‘Over-Judicial Activism’ by the Indian Supreme Court?

In an ongoing case at the SCI (Supreme Court of India), a division bench, comprising Justices M. Katju and G. S. Misra, better known for their conservative and sometimes controversial decisions, have passed an order, which prima facie seems illegal and beyond their jurisdictional merit and capability.

The case relates to a constitutional challenge of section 36 (4) of the Industrial Disputes Act, 1947 which requires a party to take prior permission of the opposite party and the Labour Court/Industrial or National Tribunal to be represented by a legal practitioner. The matter has come up before the SCI on a Special Leave Petition under Article 136 of the Constitution of India from a decision of the Punjab and Haryana High Court.

Instead of restricting itself to the question of law of the appeal, the Bench went on to expand the scope of the petition, suo motu and without any argument in that regard by either party, to also include a similar provision under section 13 of the Family Courts Act, 1984, which requires leave of the Family Court for legal representation.

In what seems to be an ‘over-judicial activism’ of the SCI, the matter has been posted for hearing on July 12, 2011 after seeking opinions of the Amicus Curiae and the Attorney General.

Two consequences flow out of this ‘suo motu‘ action:

  1. The expansion of the scope of the petition is uncalled for for two reasons. One, the petition has nowhere mentioned that the parallel provision in the Family Courts Act, 1984 should also be considered. And a suo motu action of this kind is unheard of, especially when the constitutionality of a legislation is challenged in a petition. Second, Indian judicial system is based on activation by a person who has been caused any legal injury, of course a Public Interest Litigation is the exception. Therefore, this apparent bravado by the SCI is beyond the scope of what the parties had approached the SCI in the first place.
  2. The SLP as another mode of constitutional remedy has undergone a sea change to include many kinds of legal challenges. From being restrictive and circumspect in its approach in admitting SLPs, the SCI has certainly come a long way in admitting such matters, making SLPs one of the largest routes for petitioners to approach the SC from any order of any tribunal or court in India. Having said that, does that mean that this leeway should be taken so far so as to expand the scope of the petition to include a legislative provision that is a subject of the petition and suo motu include such a provision in a constitutional challenge for validity? Seems very overreaching and the legality of such an action is questionable.
What remains to be seen is how the Court will deal with the jurisdictional arguments in the course of the hearings.
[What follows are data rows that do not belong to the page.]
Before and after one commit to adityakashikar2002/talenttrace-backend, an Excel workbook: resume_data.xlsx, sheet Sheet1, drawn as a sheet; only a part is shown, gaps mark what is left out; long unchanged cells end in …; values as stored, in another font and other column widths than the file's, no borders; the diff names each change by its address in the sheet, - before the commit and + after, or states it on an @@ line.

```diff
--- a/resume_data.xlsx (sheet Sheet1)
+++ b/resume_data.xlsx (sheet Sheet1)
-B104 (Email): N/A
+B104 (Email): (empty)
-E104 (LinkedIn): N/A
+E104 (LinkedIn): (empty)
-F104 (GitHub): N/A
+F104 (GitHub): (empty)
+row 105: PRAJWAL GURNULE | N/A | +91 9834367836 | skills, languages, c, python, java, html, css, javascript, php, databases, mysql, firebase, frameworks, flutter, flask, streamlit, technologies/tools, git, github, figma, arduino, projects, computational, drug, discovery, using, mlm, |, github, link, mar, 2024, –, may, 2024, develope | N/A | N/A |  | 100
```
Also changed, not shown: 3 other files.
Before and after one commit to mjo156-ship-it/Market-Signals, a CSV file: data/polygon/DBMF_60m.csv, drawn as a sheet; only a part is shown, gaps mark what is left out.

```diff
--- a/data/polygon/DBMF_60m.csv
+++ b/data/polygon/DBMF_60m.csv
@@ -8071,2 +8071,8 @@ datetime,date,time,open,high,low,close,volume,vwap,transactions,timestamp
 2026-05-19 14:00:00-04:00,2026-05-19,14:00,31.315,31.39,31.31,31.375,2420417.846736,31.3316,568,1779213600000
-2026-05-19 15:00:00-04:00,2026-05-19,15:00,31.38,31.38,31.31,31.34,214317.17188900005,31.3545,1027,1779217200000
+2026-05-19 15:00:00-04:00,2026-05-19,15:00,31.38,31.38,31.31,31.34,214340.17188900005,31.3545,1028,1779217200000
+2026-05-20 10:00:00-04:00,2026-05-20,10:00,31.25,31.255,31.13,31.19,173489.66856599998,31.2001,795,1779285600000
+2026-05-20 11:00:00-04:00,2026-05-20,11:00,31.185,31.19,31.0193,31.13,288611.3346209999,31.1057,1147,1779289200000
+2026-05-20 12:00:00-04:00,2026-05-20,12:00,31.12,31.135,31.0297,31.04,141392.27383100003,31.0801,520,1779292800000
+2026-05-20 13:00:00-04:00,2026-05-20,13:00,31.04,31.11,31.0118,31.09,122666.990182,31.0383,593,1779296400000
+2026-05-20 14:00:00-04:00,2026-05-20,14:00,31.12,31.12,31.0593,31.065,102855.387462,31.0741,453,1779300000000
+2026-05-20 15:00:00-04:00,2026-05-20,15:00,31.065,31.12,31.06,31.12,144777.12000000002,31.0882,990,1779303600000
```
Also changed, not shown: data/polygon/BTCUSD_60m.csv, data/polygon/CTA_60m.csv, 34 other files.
Also, the enforceability of any decision as an outcome, whether it can be a binding precedent and a law of the land(Article 141)? It is sure going to draw some criticism in the days to come. The bench has sure become sensationalist, by its reputation!

Read this Hindu article regarding this order.

Split Decisions on Division Benches of the Supreme Court

In the past couple of weeks, two Supreme Court decisions have been ill-fated in that they were rendered meaningless due to split verdicts by 2-judge bench of the Supreme Court of India.

First one was the bail plea of Abdul Nasir Maudany, prime accused in the Bangalore bomb blasts of 2008.

Second was the decision in a PIL regarding an office of profit held by the IPL Chennai Super Kings owner and BCCI Treasurer N. Srinivasan.

There are two consequences of this:

  1. It renders the decision bad in the eye of the law – the precedential value of which having been reduced due to the split verdict.
  2. It creates an additional burden on the already overburdened Indian judiciary as now this incongruous decision will have to be resolved by a higher 3-judge bench.
Jurisprudentially, it is unfavorable to constitute 2-judge benches.  Especially in the higher judiciary as the aftermath of split decisions, not unlikely given the highly opinionated and free judges with a license to independently differ from their colleagues, is likely to affect the justice delivery system. Something that has to be kept in mind by the Chief Justices when constituting benches to hear matters at our High Courts and the Supreme Court.

Blog at WordPress.com.

%d bloggers like this: